**Exercise prompt**
Each entry below must be repeated word for word.

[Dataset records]

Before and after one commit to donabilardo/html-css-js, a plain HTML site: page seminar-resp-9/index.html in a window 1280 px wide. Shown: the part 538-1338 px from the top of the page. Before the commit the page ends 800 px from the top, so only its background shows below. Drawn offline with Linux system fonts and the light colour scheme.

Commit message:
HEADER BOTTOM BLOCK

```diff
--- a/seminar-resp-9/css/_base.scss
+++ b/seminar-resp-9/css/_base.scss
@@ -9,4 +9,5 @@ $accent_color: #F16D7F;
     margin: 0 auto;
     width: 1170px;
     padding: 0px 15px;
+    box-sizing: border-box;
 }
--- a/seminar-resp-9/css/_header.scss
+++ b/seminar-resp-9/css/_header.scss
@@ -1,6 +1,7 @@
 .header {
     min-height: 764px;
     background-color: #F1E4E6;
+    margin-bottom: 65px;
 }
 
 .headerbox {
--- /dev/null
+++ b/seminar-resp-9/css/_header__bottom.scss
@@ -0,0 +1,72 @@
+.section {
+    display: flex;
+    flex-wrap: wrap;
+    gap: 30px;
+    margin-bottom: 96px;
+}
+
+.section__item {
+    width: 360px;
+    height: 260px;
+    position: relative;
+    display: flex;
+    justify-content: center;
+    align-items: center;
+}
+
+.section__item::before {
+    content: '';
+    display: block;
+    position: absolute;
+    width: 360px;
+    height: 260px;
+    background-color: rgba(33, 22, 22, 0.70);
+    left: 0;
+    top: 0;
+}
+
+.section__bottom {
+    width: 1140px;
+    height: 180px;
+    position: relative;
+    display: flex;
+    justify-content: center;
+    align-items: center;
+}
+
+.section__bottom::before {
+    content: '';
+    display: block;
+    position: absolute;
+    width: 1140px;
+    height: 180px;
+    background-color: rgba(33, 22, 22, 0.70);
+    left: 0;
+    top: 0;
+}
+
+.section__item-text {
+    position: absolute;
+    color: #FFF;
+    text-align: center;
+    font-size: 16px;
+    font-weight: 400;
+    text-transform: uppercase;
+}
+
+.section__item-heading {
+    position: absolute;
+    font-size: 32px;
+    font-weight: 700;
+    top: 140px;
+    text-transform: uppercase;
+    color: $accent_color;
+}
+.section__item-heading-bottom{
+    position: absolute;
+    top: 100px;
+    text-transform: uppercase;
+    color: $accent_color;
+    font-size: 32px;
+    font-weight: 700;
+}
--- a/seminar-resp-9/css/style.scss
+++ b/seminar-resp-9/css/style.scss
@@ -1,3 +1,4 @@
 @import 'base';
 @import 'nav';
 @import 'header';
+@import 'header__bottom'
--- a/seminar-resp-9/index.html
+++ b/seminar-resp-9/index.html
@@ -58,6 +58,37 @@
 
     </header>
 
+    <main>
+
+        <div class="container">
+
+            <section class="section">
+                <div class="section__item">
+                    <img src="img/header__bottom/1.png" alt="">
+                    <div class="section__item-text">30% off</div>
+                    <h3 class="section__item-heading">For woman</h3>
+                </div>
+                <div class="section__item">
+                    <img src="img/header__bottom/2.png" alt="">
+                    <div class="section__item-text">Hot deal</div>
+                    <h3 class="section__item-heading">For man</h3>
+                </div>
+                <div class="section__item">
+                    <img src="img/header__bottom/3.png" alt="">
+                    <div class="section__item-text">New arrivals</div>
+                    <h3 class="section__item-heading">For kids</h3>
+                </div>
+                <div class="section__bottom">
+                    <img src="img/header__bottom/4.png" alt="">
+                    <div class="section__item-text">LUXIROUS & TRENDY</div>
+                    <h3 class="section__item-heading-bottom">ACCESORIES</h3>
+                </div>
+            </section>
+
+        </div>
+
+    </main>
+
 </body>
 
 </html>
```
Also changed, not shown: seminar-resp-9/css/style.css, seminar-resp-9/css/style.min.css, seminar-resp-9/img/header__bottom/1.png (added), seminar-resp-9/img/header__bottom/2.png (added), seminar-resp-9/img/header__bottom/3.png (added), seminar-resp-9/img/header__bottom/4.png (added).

**Response area**
Before and after one commit to donabilardo/html-css-js, a plain HTML site: page seminar-resp-9/index.html in a window 1280 px wide. Shown: the part 538-1338 px from the top of the page. Before the commit the page ends 800 px from the top, so only its background shows below. Drawn offline with Linux system fonts and the light colour scheme.

Commit message:
HEADER BOTTOM BLOCK

```diff
--- a/seminar-resp-9/css/_base.scss
+++ b/seminar-resp-9/css/_base.scss
@@ -9,4 +9,5 @@ $accent_color: #F16D7F;
     margin: 0 auto;
     width: 1170px;
     padding: 0px 15px;
+    box-sizing: border-box;
 }
--- a/seminar-resp-9/css/_header.scss
+++ b/seminar-resp-9/css/_header.scss
@@ -1,6 +1,7 @@
 .header {
     min-height: 764px;
     background-color: #F1E4E6;
+    margin-bottom: 65px;
 }
 
 .headerbox {
--- /dev/null
+++ b/seminar-resp-9/css/_header__bottom.scss
@@ -0,0 +1,72 @@
+.section {
+    display: flex;
+    flex-wrap: wrap;
+    gap: 30px;
+    margin-bottom: 96px;
+}
+
+.section__item {
+    width: 360px;
+    height: 260px;
+    position: relative;
+    display: flex;
+    justify-content: center;
+    align-items: center;
+}
+
+.section__item::before {
+    content: '';
+    display: block;
+    position: absolute;
+    width: 360px;
+    height: 260px;
+    background-color: rgba(33, 22, 22, 0.70);
+    left: 0;
+    top: 0;
+}
+
+.section__bottom {
+    width: 1140px;
+    height: 180px;
+    position: relative;
+    display: flex;
+    justify-content: center;
+    align-items: center;
+}
+
+.section__bottom::before {
+    content: '';
+    display: block;
+    position: absolute;
+    width: 1140px;
+    height: 180px;
+    background-color: rgba(33, 22, 22, 0.70);
+    left: 0;
+    top: 0;
+}
+
+.section__item-text {
+    position: absolute;
+    color: #FFF;
+    text-align: center;
+    font-size: 16px;
+    font-weight: 400;
+    text-transform: uppercase;
+}
+
+.section__item-heading {
+    position: absolute;
+    font-size: 32px;
+    font-weight: 700;
+    top: 140px;
+    text-transform: uppercase;
+    color: $accent_color;
+}
+.section__item-heading-bottom{
+    position: absolute;
+    top: 100px;
+    text-transform: uppercase;
+    color: $accent_color;
+    font-size: 32px;
+    font-weight: 700;
+}
--- a/seminar-resp-9/css/style.scss
+++ b/seminar-resp-9/css/style.scss
@@ -1,3 +1,4 @@
 @import 'base';
 @import 'nav';
 @import 'header';
+@import 'header__bottom'
--- a/seminar-resp-9/index.html
+++ b/seminar-resp-9/index.html
@@ -58,6 +58,37 @@
 
     </header>
 
+    <main>
+
+        <div class="container">
+
+            <section class="section">
+                <div class="section__item">
+                    <img src="img/header__bottom/1.png" alt="">
+                    <div class="section__item-text">30% off</div>
+                    <h3 class="section__item-heading">For woman</h3>
+                </div>
+                <div class="section__item">
+                    <img src="img/header__bottom/2.png" alt="">
+                    <div class="section__item-text">Hot deal</div>
+                    <h3 class="section__item-heading">For man</h3>
+                </div>
+                <div class="section__item">
+                    <img src="img/header__bottom/3.png" alt="">
+                    <div class="section__item-text">New arrivals</div>
+                    <h3 class="section__item-heading">For kids</h3>
+                </div>
+                <div class="section__bottom">
+                    <img src="img/header__bottom/4.png" alt="">
+                    <div class="section__item-text">LUXIROUS & TRENDY</div>
+                    <h3 class="section__item-heading-bottom">ACCESORIES</h3>
+                </div>
+            </section>
+
+        </div>
+
+    </main>
+
 </body>
 
 </html>
```
Also changed, not shown: seminar-resp-9/css/style.css, seminar-resp-9/css/style.min.css, seminar-resp-9/img/header__bottom/1.png (added), seminar-resp-9/img/header__bottom/2.png (added), seminar-resp-9/img/header__bottom/3.png (added), seminar-resp-9/img/header__bottom/4.png (added).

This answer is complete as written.